**What is being asked**:
In the listing below, locate the lines that hold the string "className". Copy those lines.
□ □ □ □
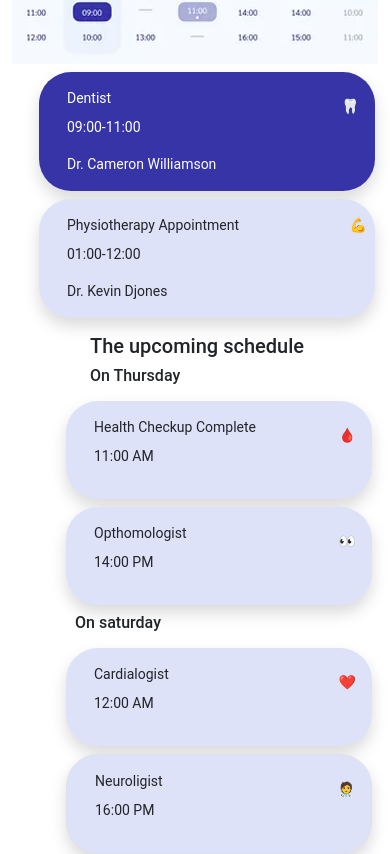
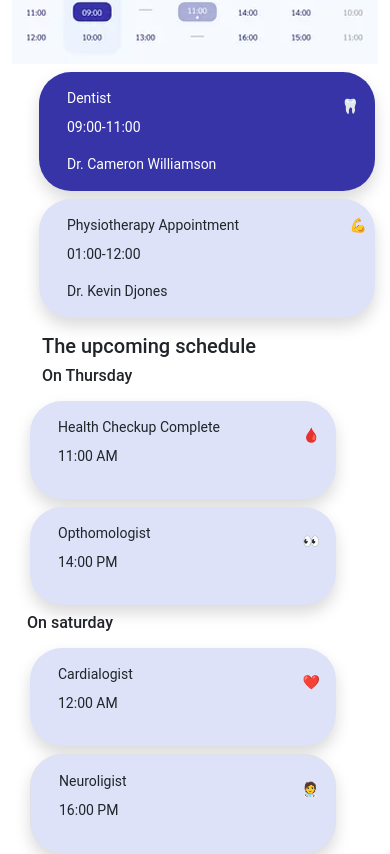
Before and after one commit to saikirsh/health-care-dashboard, a React (Create React App) app: page / in a window 390 px wide. Shown: the part 2188-3042 px from the top of the page. Built offline with nearby package versions, Linux system fonts and the light colour scheme.

Commit message:
responsive margin added

```diff
--- a/src/components/SimpleAppointmentCard/appointmentcard.jsx
+++ b/src/components/SimpleAppointmentCard/appointmentcard.jsx
@@ -1,11 +1,11 @@
 const AppointmentCard = () => {
   return (
     <>
-      <div className="mt-3 ml-5 col-md-12">
+      <div className="mt-3 ml-lg-5 ml-sm-0 ml-col-0 col-md-12">
         <h5>The upcoming schedule</h5>
         <h6 className="text-grey">On Thursday</h6>
       </div>
-      <div class="col-md-12 row ml-4">
+      <div class="col-md-12 row ml-lg-4 ml-sm-0">
         <div className="card col-md-6 col-12 col-sm-6 col-md-4 ml-lg-3 mt-2 custom-card2 shadow border-0">
           <div className="card-body">
             <p className="card-title">Health Checkup Complete</p>
@@ -23,8 +23,8 @@ const AppointmentCard = () => {
           </div>
         </div>
       </div>
-      <h6 className="text-grey ml-5 mt-2">On saturday</h6>
-       <div class="col-md-12 row ml-4">
+      <h6 className="text-grey ml-lg-5 ml-sm-0 mt-2">On saturday</h6>
+       <div class="col-md-12 row ml-lg-4 ml-sm-0">
 
         <div className="card col-md-6 col-12 col-sm-6  mt-2 ml-lg-3 ml-sm-0 custom-card2 shadow border-0">
           <div className="card-body">
```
□ □ □ □
**Result for this task**:
-      <div className="mt-3 ml-5 col-md-12">
+      <div className="mt-3 ml-lg-5 ml-sm-0 ml-col-0 col-md-12">
         <h6 className="text-grey">On Thursday</h6>
         <div className="card col-md-6 col-12 col-sm-6 col-md-4 ml-lg-3 mt-2 custom-card2 shadow border-0">
           <div className="card-body">
             <p className="card-title">Health Checkup Complete</p>
-      <h6 className="text-grey ml-5 mt-2">On saturday</h6>
+      <h6 className="text-grey ml-lg-5 ml-sm-0 mt-2">On saturday</h6>
         <div className="card col-md-6 col-12 col-sm-6  mt-2 ml-lg-3 ml-sm-0 custom-card2 shadow border-0">
           <div className="card-body">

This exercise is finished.